This example assumes you chose dc=example,dc=com as base DN. To add an organizational unit do the following:

# stop your ldap server
systemctl stop slapd.service

# then create a file and add its content to your directory
cat >orgunit<<EOF
dn: ou=orgunit1,dc=example,dc=com
objectClass: top
objectClass: organizationalUnit
ou: orgunit1
description: Test orgUnit
EOF
slapadd -v -l orgunit

# start your ldap server
systemctl start slapd.service

You should receive a response like

added: "ou=orgunit1,dc=example,dc=com" (00000002)

Adding a person

This example assumes you have added orgunit1 as described above. To add a person to the directory run this code:

cat >person<<EOF
dn: cn=James Attah,ou=orgunit1,dc=Amaglobal,dc=local
objectclass: top
objectclass: person
objectclass: organizationalPerson
sn: James
cn: James Attah
EOF
slapadd -v -l person

Using an application
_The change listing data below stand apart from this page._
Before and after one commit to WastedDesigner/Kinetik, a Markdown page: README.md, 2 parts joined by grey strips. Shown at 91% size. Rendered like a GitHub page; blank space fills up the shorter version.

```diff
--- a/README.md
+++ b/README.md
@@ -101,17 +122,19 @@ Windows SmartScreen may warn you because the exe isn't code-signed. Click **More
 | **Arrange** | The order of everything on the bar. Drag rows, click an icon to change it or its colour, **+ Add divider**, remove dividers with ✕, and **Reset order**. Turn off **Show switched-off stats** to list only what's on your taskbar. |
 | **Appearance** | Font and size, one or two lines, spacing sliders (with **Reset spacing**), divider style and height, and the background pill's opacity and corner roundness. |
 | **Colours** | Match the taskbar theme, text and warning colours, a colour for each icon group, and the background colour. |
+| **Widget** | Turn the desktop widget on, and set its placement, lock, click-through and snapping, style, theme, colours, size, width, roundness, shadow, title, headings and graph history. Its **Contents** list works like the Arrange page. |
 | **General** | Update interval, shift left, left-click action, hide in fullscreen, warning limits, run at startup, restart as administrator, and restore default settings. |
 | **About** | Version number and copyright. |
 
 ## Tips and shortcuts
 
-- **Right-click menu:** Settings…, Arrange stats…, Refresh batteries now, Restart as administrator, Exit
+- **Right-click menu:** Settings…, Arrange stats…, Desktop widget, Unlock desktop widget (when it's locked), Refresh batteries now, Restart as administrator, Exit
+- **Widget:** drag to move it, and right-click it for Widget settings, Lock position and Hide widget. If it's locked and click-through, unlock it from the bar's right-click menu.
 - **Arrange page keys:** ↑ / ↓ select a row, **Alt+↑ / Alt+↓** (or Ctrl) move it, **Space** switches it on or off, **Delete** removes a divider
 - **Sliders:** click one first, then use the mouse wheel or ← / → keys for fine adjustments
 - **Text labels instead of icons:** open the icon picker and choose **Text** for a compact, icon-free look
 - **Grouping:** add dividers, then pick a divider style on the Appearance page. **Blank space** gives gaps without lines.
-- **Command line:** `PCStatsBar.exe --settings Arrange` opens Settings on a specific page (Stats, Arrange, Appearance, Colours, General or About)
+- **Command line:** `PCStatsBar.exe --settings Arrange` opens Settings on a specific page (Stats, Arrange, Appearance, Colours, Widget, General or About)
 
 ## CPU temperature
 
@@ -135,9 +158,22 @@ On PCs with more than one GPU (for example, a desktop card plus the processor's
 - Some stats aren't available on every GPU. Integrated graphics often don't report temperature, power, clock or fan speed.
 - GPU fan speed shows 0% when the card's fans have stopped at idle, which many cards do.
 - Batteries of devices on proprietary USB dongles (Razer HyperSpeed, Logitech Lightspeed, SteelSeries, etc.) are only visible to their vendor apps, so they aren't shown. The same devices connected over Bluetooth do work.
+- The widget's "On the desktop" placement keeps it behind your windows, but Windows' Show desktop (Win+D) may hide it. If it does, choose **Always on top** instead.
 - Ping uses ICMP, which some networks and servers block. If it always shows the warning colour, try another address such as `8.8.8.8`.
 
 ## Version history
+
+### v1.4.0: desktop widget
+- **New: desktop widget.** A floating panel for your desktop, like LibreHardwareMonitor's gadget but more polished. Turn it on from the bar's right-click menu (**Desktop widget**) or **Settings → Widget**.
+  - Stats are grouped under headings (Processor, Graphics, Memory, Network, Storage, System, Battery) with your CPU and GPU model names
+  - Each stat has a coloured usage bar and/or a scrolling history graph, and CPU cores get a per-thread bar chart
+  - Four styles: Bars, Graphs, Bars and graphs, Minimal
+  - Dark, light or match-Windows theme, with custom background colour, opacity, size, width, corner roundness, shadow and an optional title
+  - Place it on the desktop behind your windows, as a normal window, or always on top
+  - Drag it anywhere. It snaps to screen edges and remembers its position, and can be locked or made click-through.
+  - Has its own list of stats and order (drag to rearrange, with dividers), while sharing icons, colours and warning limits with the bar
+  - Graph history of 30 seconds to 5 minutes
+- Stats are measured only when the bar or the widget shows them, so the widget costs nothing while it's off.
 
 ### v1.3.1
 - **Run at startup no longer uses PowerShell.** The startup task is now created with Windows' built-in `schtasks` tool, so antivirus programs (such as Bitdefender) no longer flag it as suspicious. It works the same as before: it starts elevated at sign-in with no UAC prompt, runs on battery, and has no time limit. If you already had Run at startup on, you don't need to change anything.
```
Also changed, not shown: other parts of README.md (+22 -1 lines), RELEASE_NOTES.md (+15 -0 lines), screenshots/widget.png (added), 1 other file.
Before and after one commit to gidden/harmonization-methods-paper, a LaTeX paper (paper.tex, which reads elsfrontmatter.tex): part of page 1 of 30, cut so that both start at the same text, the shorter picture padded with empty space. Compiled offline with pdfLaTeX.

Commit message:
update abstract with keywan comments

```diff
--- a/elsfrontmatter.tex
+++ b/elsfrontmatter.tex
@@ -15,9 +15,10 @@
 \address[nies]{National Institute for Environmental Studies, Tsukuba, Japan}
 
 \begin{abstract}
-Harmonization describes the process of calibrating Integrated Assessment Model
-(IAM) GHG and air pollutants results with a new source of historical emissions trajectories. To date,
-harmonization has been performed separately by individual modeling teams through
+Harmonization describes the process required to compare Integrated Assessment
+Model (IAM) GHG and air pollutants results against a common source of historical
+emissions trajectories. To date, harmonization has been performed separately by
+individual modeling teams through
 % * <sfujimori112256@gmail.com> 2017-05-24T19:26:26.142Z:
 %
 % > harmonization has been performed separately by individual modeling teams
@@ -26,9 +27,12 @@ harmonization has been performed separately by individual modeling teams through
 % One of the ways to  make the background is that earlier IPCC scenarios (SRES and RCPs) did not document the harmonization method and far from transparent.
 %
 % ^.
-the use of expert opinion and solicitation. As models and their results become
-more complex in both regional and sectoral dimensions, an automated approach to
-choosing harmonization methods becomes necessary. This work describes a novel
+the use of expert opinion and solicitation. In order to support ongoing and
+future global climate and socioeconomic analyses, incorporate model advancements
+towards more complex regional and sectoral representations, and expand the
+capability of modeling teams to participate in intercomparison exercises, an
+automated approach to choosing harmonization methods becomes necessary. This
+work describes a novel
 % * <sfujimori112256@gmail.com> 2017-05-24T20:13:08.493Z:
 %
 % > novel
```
You can now test your ldap server using e.g. kaddressbook. Search for "John" and you will find John Johnson.